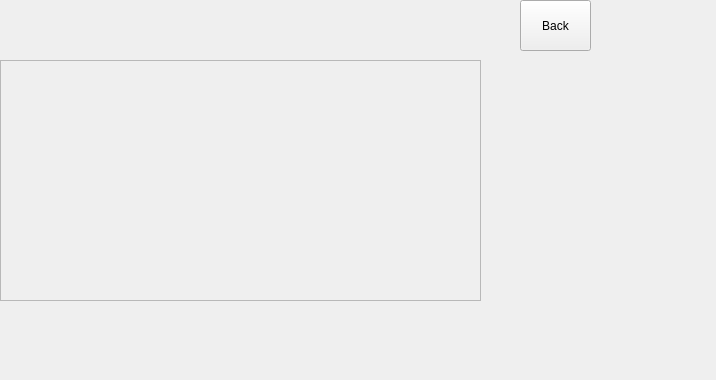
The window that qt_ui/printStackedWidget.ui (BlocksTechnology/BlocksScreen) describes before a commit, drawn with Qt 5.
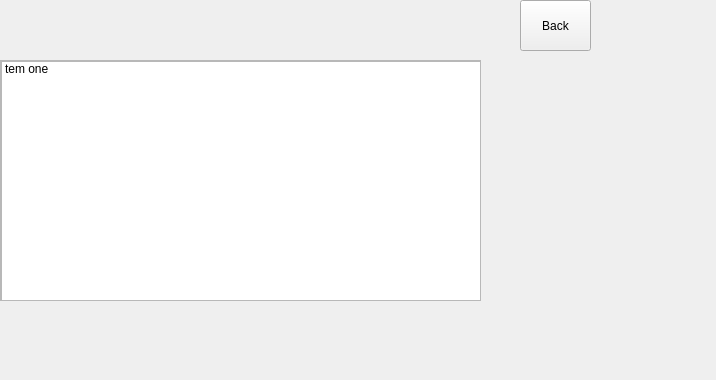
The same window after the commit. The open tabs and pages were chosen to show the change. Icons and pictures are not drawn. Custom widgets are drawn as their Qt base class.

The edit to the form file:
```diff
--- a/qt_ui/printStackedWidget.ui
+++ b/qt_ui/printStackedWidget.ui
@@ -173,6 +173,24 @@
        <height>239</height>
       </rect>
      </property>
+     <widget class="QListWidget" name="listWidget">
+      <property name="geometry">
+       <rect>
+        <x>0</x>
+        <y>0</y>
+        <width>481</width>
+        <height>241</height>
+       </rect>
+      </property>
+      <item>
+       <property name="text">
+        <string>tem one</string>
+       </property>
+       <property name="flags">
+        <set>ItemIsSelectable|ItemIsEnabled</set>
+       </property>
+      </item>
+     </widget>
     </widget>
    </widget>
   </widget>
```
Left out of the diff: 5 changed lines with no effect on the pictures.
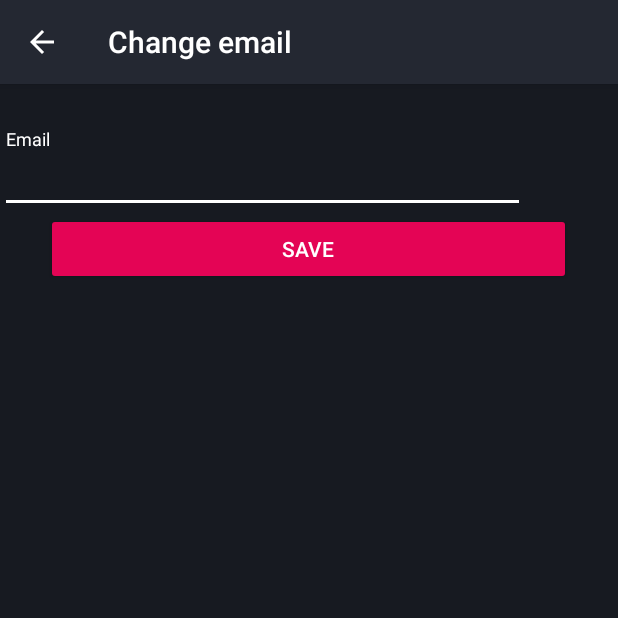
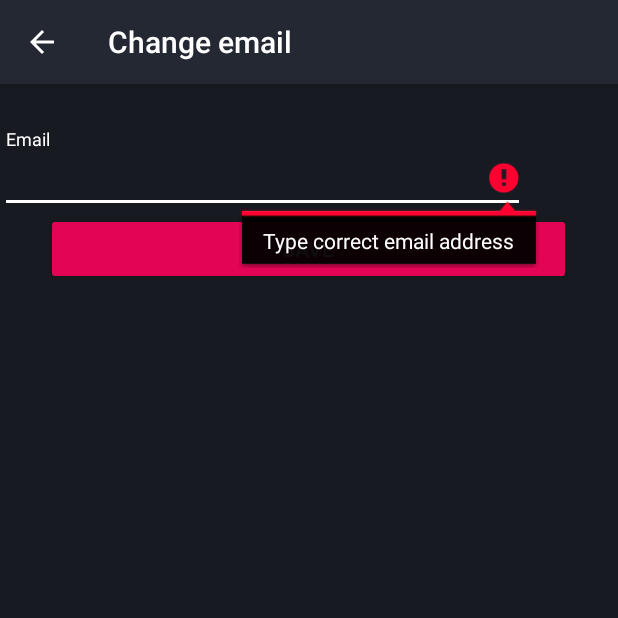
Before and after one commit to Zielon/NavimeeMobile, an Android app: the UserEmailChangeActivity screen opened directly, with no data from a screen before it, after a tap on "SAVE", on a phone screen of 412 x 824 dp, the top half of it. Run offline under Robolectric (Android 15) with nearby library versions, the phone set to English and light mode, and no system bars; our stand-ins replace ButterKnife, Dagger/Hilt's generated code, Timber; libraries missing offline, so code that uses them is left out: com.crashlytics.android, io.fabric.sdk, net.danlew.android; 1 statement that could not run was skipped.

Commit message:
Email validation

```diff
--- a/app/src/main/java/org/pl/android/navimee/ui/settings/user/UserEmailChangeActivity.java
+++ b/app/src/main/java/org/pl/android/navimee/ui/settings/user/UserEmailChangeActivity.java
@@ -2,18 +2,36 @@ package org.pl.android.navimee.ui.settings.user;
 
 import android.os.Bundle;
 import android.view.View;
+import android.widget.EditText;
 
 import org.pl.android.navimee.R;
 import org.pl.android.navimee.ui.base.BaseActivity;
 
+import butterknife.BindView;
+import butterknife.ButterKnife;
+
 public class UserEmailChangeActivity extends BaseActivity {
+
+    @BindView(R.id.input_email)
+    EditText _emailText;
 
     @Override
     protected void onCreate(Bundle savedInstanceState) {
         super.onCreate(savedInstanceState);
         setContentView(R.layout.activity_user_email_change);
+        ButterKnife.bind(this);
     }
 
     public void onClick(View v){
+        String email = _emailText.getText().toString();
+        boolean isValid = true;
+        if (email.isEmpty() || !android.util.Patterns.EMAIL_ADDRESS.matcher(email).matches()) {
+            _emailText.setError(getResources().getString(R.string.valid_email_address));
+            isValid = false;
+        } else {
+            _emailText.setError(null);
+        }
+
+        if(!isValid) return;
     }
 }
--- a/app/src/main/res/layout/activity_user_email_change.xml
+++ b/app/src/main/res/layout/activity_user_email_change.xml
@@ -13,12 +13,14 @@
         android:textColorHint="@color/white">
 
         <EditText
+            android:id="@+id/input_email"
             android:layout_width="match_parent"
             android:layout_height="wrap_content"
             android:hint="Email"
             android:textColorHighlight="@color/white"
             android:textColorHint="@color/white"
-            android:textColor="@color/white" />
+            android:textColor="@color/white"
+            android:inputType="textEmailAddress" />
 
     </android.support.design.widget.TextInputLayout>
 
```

_____

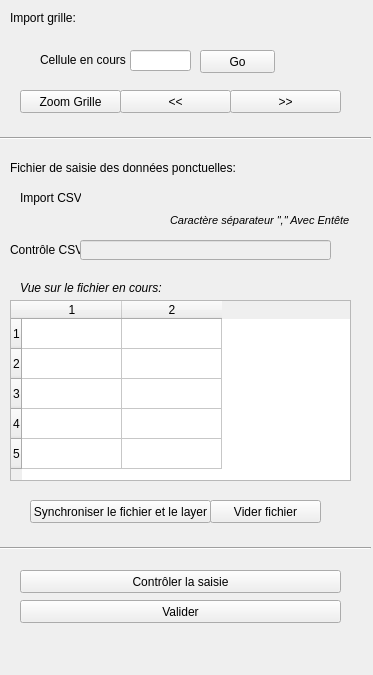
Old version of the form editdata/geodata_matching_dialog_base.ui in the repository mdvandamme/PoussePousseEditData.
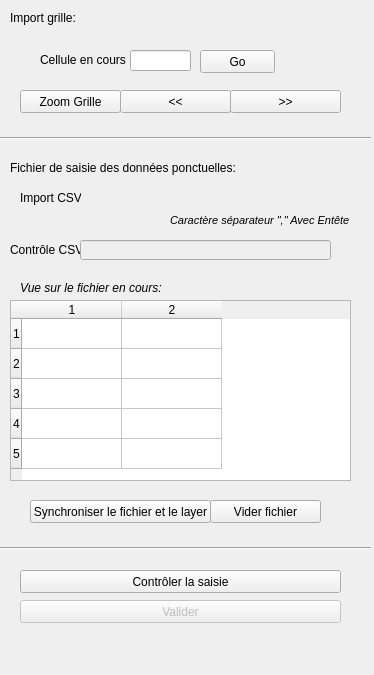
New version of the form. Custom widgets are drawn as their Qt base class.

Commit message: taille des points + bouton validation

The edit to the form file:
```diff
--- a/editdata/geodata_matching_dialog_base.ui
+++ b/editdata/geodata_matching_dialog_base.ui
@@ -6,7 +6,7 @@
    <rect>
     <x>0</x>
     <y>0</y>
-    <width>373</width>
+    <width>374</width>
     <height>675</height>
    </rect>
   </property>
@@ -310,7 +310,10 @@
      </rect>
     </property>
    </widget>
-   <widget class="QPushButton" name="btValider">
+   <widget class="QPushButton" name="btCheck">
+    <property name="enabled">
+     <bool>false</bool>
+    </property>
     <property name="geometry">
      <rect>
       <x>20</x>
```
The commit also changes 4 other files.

_____

[EXERCISE DETAILS] The expected result is a copy of each line in the records where "property" appears.

[OUTPUT FOR THIS EXERCISE]
      </property>
+      <property name="geometry">
+      </property>
+       <property name="text">
+       </property>
+       <property name="flags">
+       </property>
   </property>
     </property>
+    <property name="enabled">
+    </property>
     <property name="geometry">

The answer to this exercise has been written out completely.